Fruit and veggie rich diet
A UK study found that photos of subjects who ate a fruit and veggie rich diet were rated as more attractive than those with suntans! Scientists say antioxidants are the key, because they improve circulation, and alter skin pigment. Those thought to have the greatest impact are lycopene, which gives tomatoes their red color and watermelon its pink hue, and beta-carotene, found in carrots, sweet potatoes, cantaloupe, broccoli, and leafy greens. Polyphenols, which cause blood to rush to the skin surface, also play a role. They’re found in dark grapes, cherries, plums, apples, blackberries, and blueberries.
Include “good” fat in every meal
Today most of people don’t know that not all fats are created equal, but many don’t realize the beauty benefits of consuming enough good fat i.e., cells in the top layer of your skin only live about 30 days, and while you don’t feel or see it happening, you shed up to 40,000 skin cells every minute of the day. Healthy fats help you absorb more antioxidants – up to 13 times more according to some research. Include a moderate amount of plant-based fat in every meal, like a tablespoon of extra virgin coconut or olive oil, a quarter of a ripe avocado, or two tablespoons of nuts or seeds.

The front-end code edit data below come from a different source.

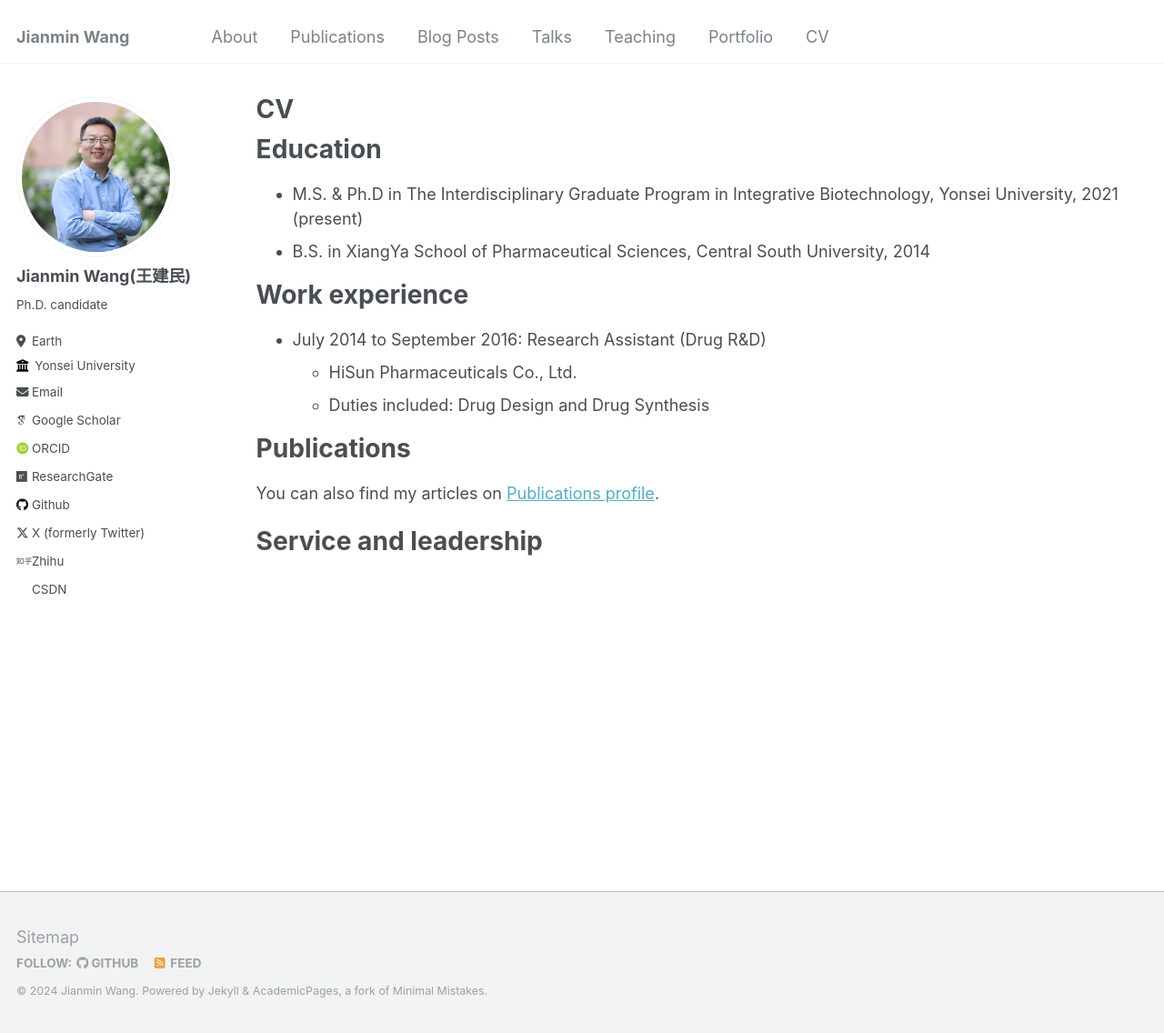
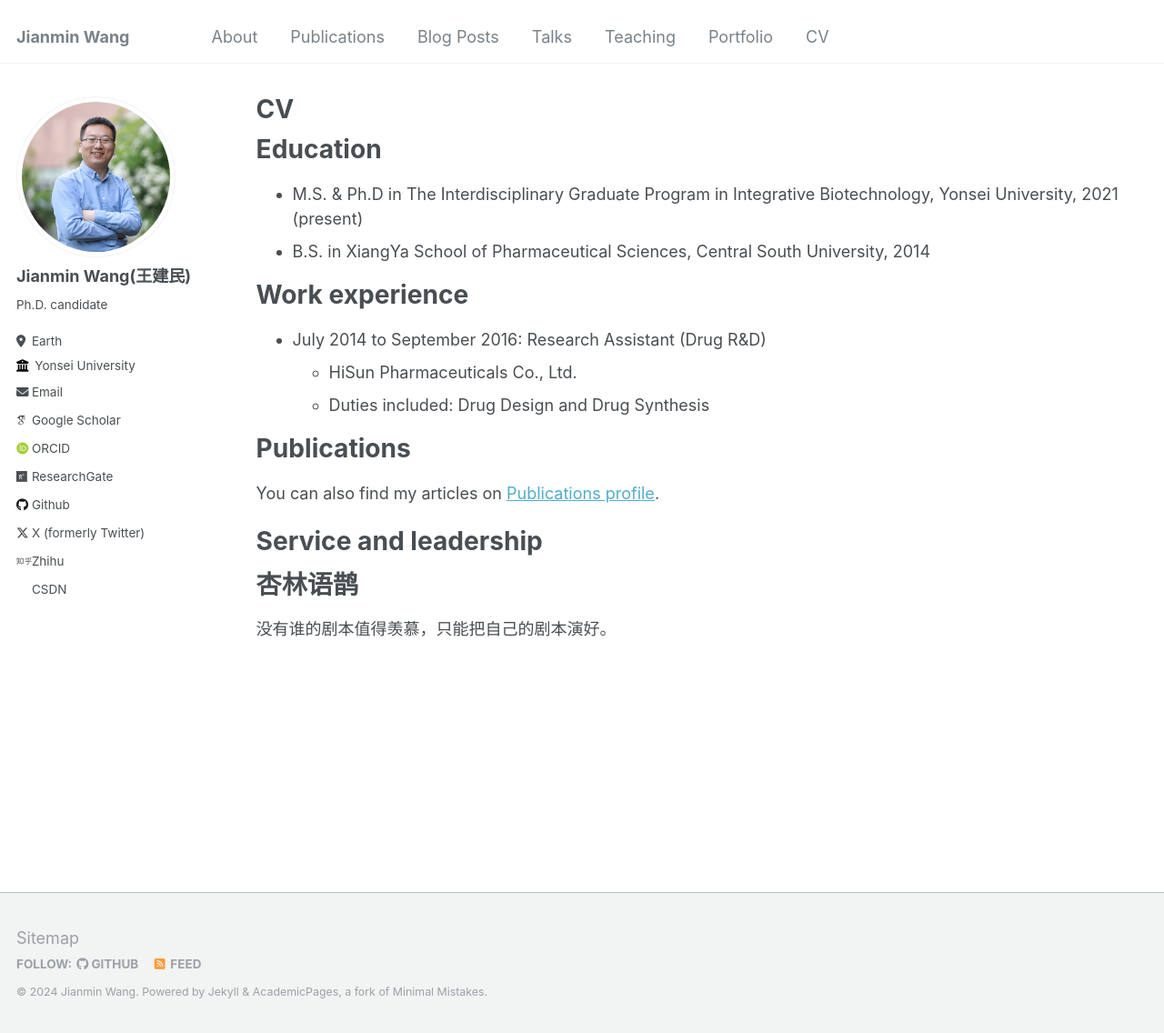
Before and after one commit to Jianmin2drugai/Jianmin2drugai.github.io, a Jekyll site: the page built from _pages/cv.md, in a window 1280 px wide and 1136 px high. Shown: the whole window at 91% size. Built offline with Jekyll 4.4.1, drawn with Linux system fonts in a browser that asks for light colours; some web fonts are replaced.

Commit message:
Update cv.md

```diff
--- a/_pages/cv.md
+++ b/_pages/cv.md
@@ -32,3 +32,8 @@ You can also find my articles on <a href="https://jianmin2drugai.github.io/publi
 
 Service and leadership
 ======
+
+
+杏林语鹊
+======
+没有谁的剧本值得羡慕，只能把自己的剧本演好。
```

Eat to fight age-promoters
Nasty substances called advanced glycation endproducts or AGEs are produced when food is cooked to high temperatures using dry heat, like roasting, baking, broiling, and grilling. Studies have found that AGEs lower the body’s ability to control inflammation; a known trigger of premature aging, so minimizing your intake is a smart strategy for maintaining youthful skin. To slash them, whip up more “naked” veggie dishes, like summer slaw, marinated cucumbers, and sliced vine-ripened tomatoes dressed with fresh basil and balsamic. And when you do cook, use lower temperatures, even if it takes a little longer. One study found that scrambled eggs cooked over medium-low heat contained about half the AGE levels of those prepared over high heat.

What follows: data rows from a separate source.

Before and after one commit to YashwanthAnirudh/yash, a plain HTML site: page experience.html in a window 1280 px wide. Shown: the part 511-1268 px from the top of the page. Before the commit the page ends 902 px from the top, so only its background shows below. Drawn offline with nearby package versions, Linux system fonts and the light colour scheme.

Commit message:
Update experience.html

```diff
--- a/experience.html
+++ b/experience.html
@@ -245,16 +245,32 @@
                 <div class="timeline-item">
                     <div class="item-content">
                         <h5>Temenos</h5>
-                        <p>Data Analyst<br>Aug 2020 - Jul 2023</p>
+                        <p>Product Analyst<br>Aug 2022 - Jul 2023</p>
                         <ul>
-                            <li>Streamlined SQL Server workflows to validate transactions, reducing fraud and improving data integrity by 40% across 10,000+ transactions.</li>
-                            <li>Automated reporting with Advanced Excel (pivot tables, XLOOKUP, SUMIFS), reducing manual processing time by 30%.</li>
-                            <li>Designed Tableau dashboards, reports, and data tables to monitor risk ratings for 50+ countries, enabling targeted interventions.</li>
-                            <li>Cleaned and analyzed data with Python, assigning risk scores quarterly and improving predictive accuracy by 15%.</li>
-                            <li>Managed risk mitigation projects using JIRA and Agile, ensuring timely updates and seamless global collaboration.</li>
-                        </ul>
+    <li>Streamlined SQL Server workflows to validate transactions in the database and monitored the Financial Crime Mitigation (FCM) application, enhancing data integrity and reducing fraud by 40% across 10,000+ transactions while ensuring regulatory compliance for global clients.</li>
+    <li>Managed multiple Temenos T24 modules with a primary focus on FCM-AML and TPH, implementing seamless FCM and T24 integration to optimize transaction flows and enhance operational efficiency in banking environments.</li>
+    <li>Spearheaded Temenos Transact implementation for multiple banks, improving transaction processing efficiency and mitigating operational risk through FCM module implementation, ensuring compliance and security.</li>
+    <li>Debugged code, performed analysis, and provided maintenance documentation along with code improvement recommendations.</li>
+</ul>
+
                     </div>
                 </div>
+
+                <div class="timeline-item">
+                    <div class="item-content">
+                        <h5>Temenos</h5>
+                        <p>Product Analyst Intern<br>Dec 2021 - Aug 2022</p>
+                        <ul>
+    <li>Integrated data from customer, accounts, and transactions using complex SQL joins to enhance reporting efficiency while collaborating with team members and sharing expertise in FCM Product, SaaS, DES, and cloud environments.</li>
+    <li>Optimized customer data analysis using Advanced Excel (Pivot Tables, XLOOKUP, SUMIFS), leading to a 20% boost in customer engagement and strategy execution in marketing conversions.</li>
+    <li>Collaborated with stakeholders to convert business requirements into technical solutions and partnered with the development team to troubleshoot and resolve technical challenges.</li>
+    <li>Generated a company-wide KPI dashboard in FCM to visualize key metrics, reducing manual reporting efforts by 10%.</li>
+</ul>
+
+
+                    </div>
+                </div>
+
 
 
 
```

Ms. Perry reportedly became a teetotaler, and traded coffee for green tea; two changes that may help your skin stay better hydrated, since alcohol and caffeine are both diuretics. In addition to its toxic effects, beer, wine and liquor interfere with sleep, and lead to water retention (i.e. puffy eyes and face). As for coffee versus tea, an eight ounce cup of brewed java packs 100-200 mg of caffeine, compared to just 20-40 in the same sized serving of green tea. After one cup of coffee, switch to green tea or water, and for every 12-ounce beer (bottle or can), 5-ounce wine (a little smaller than a single serve yogurt container), or 1.5-ounce serving of distilled spirits (shot glass), drink a full glass of H2O.

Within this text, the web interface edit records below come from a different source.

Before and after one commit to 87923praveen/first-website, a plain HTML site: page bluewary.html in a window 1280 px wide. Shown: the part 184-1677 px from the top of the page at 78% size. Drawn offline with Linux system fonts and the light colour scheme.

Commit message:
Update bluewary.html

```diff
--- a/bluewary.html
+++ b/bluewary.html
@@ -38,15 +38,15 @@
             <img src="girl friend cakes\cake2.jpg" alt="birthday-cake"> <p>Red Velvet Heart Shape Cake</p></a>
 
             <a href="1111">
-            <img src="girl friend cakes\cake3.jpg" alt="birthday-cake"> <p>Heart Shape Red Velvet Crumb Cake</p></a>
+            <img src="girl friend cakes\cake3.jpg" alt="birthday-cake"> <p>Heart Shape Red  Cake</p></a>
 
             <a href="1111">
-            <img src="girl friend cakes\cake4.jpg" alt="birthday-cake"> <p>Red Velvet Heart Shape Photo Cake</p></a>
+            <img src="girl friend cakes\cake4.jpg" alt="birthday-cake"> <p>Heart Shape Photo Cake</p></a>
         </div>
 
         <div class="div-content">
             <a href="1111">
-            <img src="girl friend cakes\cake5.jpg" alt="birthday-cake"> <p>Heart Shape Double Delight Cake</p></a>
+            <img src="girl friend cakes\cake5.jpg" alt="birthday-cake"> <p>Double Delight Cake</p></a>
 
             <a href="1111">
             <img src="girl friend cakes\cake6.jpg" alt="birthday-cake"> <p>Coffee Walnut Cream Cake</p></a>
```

Choose collagen-building foods
Fortunately, a healthy diet can help defy gravity, at least a bit. One study led by researchers at Manchester and Newcastle Universities found that consuming a combo of cooked tomatoes and olive oil led to much higher levels of pro-collagen, a molecule that gives skin its structure and keeps it firm. Other foods known to support collagen and improve skin stability include citrus fruits, peppers, tea, and berries.
Reach for foods that fight UV rays (including chocolate!)
In one recent study, a group of women added hot cocoa with either high or low flavonoids content to their daily breakfasts. After exposing the ladies’ to UV light, researchers found that the skin of those who drank the flavonoids-rich cocoa experienced up to 25% less reddening, compared to no change in the low flavonoids group. In addition, after 12 weeks, the skin of the flavonoids-rich drinkers was 16% denser, 11% thicker, 13% moister, 30% less rough, and 42% less scaly than at the start of the experiment. The foods scientifically shown to fight sun damage include green leafy vegetables, and fatty fish like salmon and sardines. Both work by reducing inflammation and inhibiting the DNA damage that leads to sunburns.